> [Try it]: Check each line of the entries below for the word "thread", and copy out the ones that have it.

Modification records

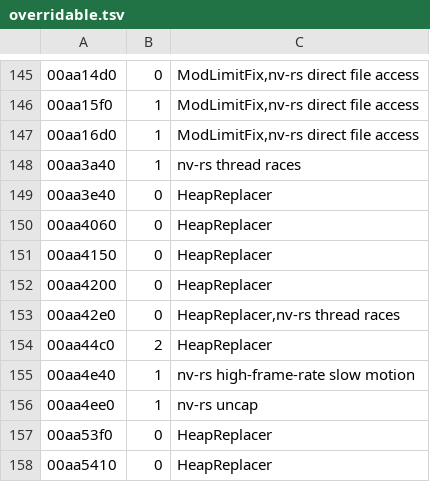
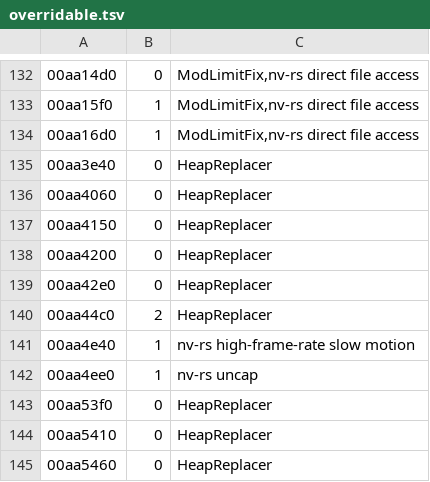
Before and after one commit to slaterain/nv-rs, a TSV file: crates/engine-core/data/overridable.tsv, drawn as a sheet; only a part is shown, gaps mark what is left out; the shorter side is filled out with more unchanged rows; the diff covers the shown part only.

```diff
--- a/crates/engine-core/data/overridable.tsv
+++ b/crates/engine-core/data/overridable.tsv
@@ -147,3 +134,2 @@
 00aa16d0	1	ModLimitFix,nv-rs direct file access
-00aa3a40	1	nv-rs thread races
 00aa3e40	0	HeapReplacer
@@ -152,3 +138,3 @@
 00aa4200	0	HeapReplacer
-00aa42e0	0	HeapReplacer,nv-rs thread races
+00aa42e0	0	HeapReplacer
 00aa44c0	2	HeapReplacer
```
Also changed, not shown: 13 removed rows elsewhere in this file, 7 other files.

> [Expected output]:
-00aa3a40	1	nv-rs thread races
-00aa42e0	0	HeapReplacer,nv-rs thread races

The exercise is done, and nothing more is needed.